Anthony Hopkins and Jonathan Pryce power this papal bromance
The Two Popes is a semi-fictionalised account of how the current Pope Francis ended up taking the papal reins from Pope Benedict XVI in 2013
- Published 22.12.19, 7:44 PM
- Updated 22.12.19, 7:48 PM
- 3 mins read
On the surface, The Two Popes functions almost like a buddy movie. Except that the friendship is, of course, between two Popes. But despite its sombre — and often intimidating — subject and setting, director Fernando Meirelles manages to craft a film that scores as a Pontiff bromance. Now, that’s a first.
The Two Popes is a semi-fictionalised account of how the current Pope Francis ended up taking the papal reins from Pope Benedict XVI in 2013. But more importantly, it tells the tale — mostly imaginary, but stitched together expertly by Meirelles, aided by a taut script penned by Anthony McCarten — of the unlikely friendship that developed between the two over the course of a few meetings, with the more affable Francis carefully chipping away at the uptight Benedict’s tetchy demeanour to strike up a comradeship. A bond that grew over raucously screaming at football matches, conversing about Abba and The Beatles and sharing slices of pizza.
The Two Popes starts off intriguingly, with scenes familiar to those who follow the papal succession playing out on TV. The present segues seamlessly to the past, more specifically 2005, when the death of Pope John
Paul II led to a nail-biting few days of the cardinals getting ready to vote for the new Pontiff.
What follows is a series of scenes, filmed almost like a documentary, of the cardinals hunched over, votes being cast, followers waiting outside with bated breath to witness a decision being made in the form of black or white smoke wafting out of the Vatican chimney…. In a closely contested battle, it’s the German cardinal, Ratzinger (Anthony Hopkins) who gets elected as Pope Benedict, stealing a march over the Argentinian radical reformist Jorge Bergoglio (Jonathan Pryce). The two are not on the best terms, the cursory handshake at the end of the vote-off speaking volumes about the strained relationship between them.
But things change in the next few years, with the dramatic core of The Two Popes resting on a meeting between the two men, initiated by Benedict, at the papal country house in the Italian countryside.
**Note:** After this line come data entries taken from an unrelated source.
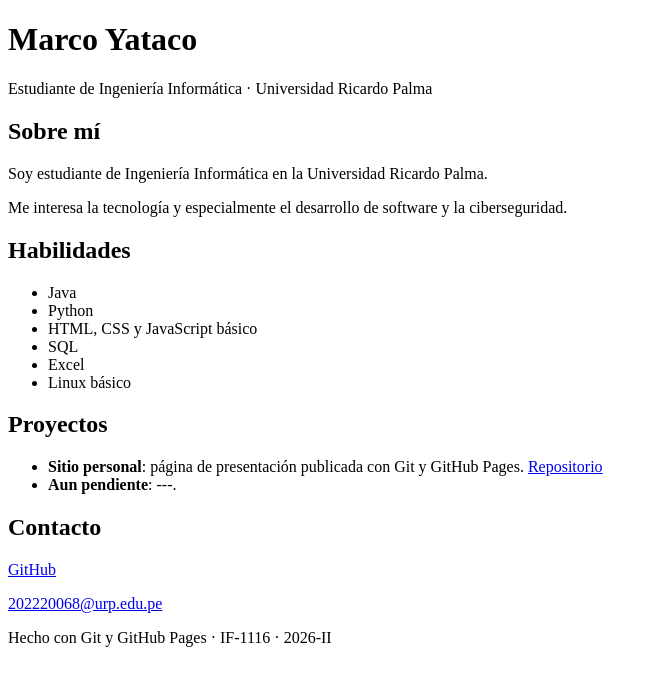
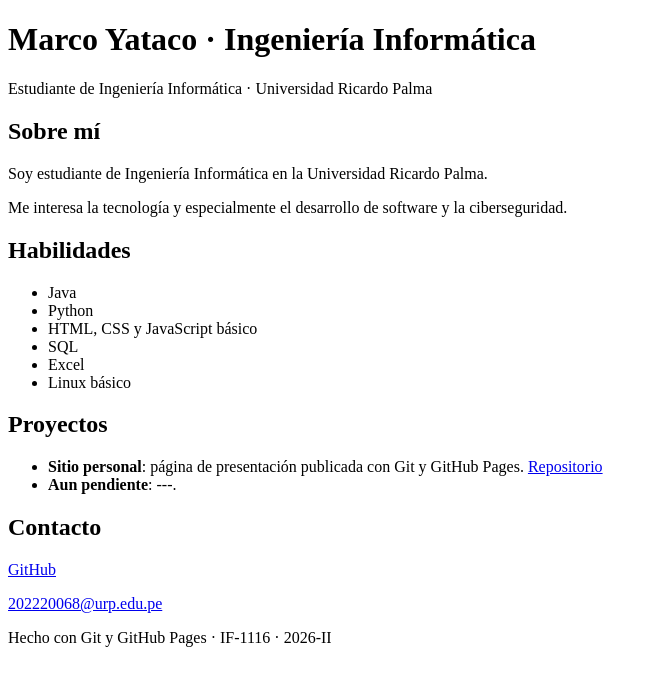
Before and after one commit to MarcoYataco/MarcoYataco.github.io, a plain HTML site: page index.html in a window 1280 px wide. Shown: the whole page, without its empty margins (0-657 px from the left). Drawn offline with Linux system fonts and the light colour scheme.

Commit message:
Precisar carrera en el título

```diff
--- a/index.html
+++ b/index.html
@@ -7,7 +7,7 @@
 </head>
 <body>
   <header>
-    <h1>Marco Yataco</h1>
+    <h1>Marco Yataco · Ingeniería Informática</h1>
     <p>Estudiante de Ingeniería Informática · Universidad Ricardo Palma</p>
   </header>
   <main>
```
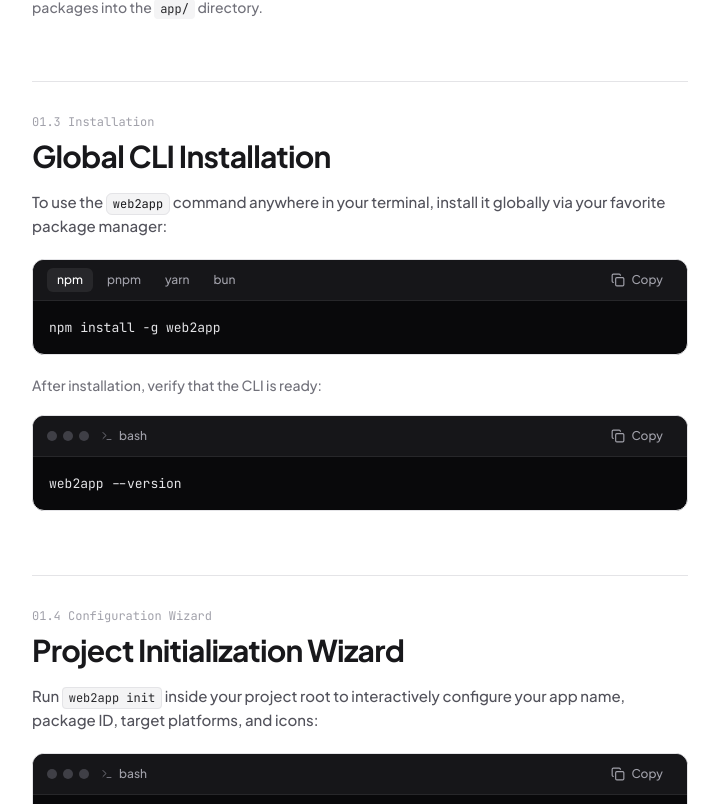
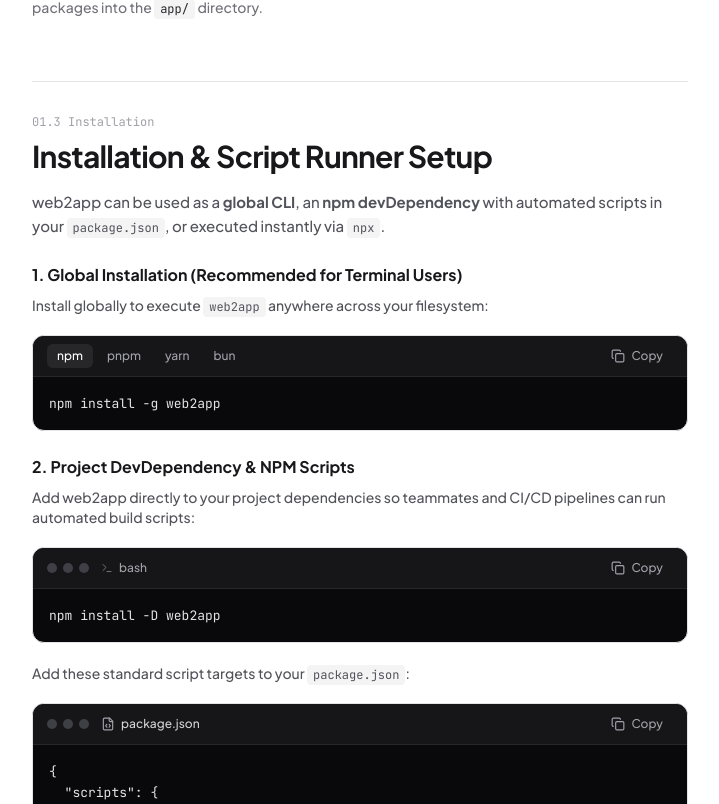
Before and after one commit to FuadTesfaye/web2app, a Next.js app in the folder landing/: page /docs in a window 1280 px wide. Shown: the part 1256-2060 px from the top of the page, without its empty margins (296-1015 px from the left). Built offline with nearby package versions, Linux system fonts and the light colour scheme.

Commit message:
feat(package): configure web2app as a universal global CLI and npm package

```diff
--- a/landing/src/app/docs/page.tsx
+++ b/landing/src/app/docs/page.tsx
@@ -413,10 +413,17 @@
                   {copiedLink === "installation" && <span className="text-[10px] text-zinc-600 dark:text-zinc-400 font-mono">Copied!</span>}
                 </div>
                 <h2 className="font-bold text-2xl sm:text-3xl text-zinc-900 dark:text-white tracking-tight mb-4">
-                  Global CLI Installation
-                </h2>
-                <p className="text-[15px] text-zinc-600 dark:text-zinc-300 leading-relaxed mb-4">
-                  To use the <code className="bg-zinc-100 dark:bg-zinc-800 text-zinc-900 dark:text-zinc-100 px-1.5 py-0.5 rounded-md font-mono text-xs border border-zinc-200 dark:border-zinc-700">web2app</code> command anywhere in your terminal, install it globally via your favorite package manager:
+                  Installation & Script Runner Setup
+                </h2>
+                <p className="text-[15px] text-zinc-600 dark:text-zinc-300 leading-relaxed mb-4">
+                  web2app can be used as a <strong>global CLI</strong>, an <strong>npm devDependency</strong> with automated scripts in your <code className="bg-zinc-100 dark:bg-zinc-800 px-1.5 py-0.5 rounded font-mono text-xs">package.json</code>, or executed instantly via <code className="bg-zinc-100 dark:bg-zinc-800 px-1.5 py-0.5 rounded font-mono text-xs">npx</code>.
+                </p>
+
+                <h3 className="font-semibold text-base text-zinc-900 dark:text-zinc-100 mt-6 mb-2">
+                  1. Global Installation (Recommended for Terminal Users)
+                </h3>
+                <p className="text-sm text-zinc-600 dark:text-zinc-400 mb-3">
+                  Install globally to execute <code className="font-mono text-xs bg-zinc-100 dark:bg-zinc-800 px-1.5 py-0.5 rounded">web2app</code> anywhere across your filesystem:
                 </p>
 
                 <CodeBlock
@@ -428,11 +435,51 @@
                   }}
                 />
 
-                <p className="text-sm text-zinc-500 dark:text-zinc-400 mt-4">
-                  After installation, verify that the CLI is ready:
-                </p>
-
-                <CodeBlock code="web2app --version" language="bash" />
+                <h3 className="font-semibold text-base text-zinc-900 dark:text-zinc-100 mt-6 mb-2">
+                  2. Project DevDependency & NPM Scripts
+                </h3>
+                <p className="text-sm text-zinc-600 dark:text-zinc-400 mb-3">
+                  Add web2app directly to your project dependencies so teammates and CI/CD pipelines can run automated build scripts:
+                </p>
+
+                <CodeBlock code="npm install -D web2app" language="bash" />
+
+                <p className="text-sm text-zinc-600 dark:text-zinc-400 my-3">
+                  Add these standard script targets to your <code className="bg-zinc-100 dark:bg-zinc-800 px-1.5 py-0.5 rounded font-mono text-xs">package.json</code>:
+                </p>
+
+                <CodeBlock
+                  code={`{
+  "scripts": {
+    "app:build": "web2app build",
+    "app:android": "web2app build android",
+    "app:windows": "web2app build windows",
+    "app:debian": "web2app build debian",
+    "app:arch": "web2app build arch",
+    "app:doctor": "web2app doctor",
+    "app:run": "web2app run android"
+  }
+}`}
+                  language="json"
+                  title="package.json"
+                />
+
+                <h3 className="font-semibold text-base text-zinc-900 dark:text-zinc-100 mt-6 mb-2">
+                  3. Local Contributor Linking
+                </h3>
+                <p className="text-sm text-zinc-600 dark:text-zinc-400 mb-3">
+                  To develop web2app or link a local checkout globally on your system:
+                </p>
+
+                <CodeBlock
+                  code={`git clone https://github.com/FuadTesfaye/web2app.git
+cd web2app
+npm install
+npm run build
+npm link`}
+                  language="bash"
+                  title="Terminal"
+                />
               </section>
 
               {/* SECTION: INIT WIZARD */}
```
Also changed, not shown: package.json (+38 -7 lines), 3 other files (tests, documents, lock files or other folders).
Bergoglio has been hoping to retire and he wants to break it to Pope Benedict. Benedict, plagued by aspersions of financial corruption and incompetence in dealing with prickly issues plaguing the Church, is looking for a successor. Though their views and temperaments are very different, Benedict thinks Bergoglio — aka Pope Francis — is the right man for the job.
Conversations — real and imagined — are the driving force of the narrative of The Two Popes. Despite the verbosity — there’s plenty of talk and walk, walk and talk… garden to chapel, living room to dining table — Meireless scores in keeping things brisk and busy, winning over the viewer with the gradual thawing of the relationship between the two men. In the process, the Brazilian filmmaker manages to come up with an immensely watchable film, with a lot of the credit going to the screenplay penned by ‘biopic man’ McCarten — The Theory of Everything, Darkest Hour, Bohemian Rhapsody and now The Two Popes… this man’s on a roll.
But this is essentially a no-ruffling-of-feathers outing. A reference to sexual abuse within the Church is made in passing but not carried through and Francis’s dodgy alignment with Argentinian military dictatorship in the 1970s is depicted sketchily. Meirelles’s primary focus is on humanising the papacy and he succeeds gloriously. His long-time collaborator Cesar Charlone — they worked together on Meirelles’s seminal City of God, besides a few others — shoots the film lucidly and lovingly, with the recreation of the Sistine Chapel — built on a set at Rome’s Cinecitta Studios — guaranteed to make your jaw drop.
Unsurprisingly, what makes The Two Popes the film it is are its central performances. Hopkins and Pryce are in supreme form. While Pryce turns in the more assured act, Hopkins makes you chuckle with the quirks he lends to Benedict. The man has a penchant for Austrian cop-dog series Kommissar Rex and can’t go through a meal without a bottle of Fanta, all of which lend the film its humane and humorous touches.
Hopkins plays Benedict with a gruff exterior, but with a perpetual twinkle in the eye, with Pryce serving as the perfect foil. Together they are movie magic… whether it’s ordering in pizza and biting into the slices with glee or stealing a precious moment to break into a tango together. Papal bromance, did we say?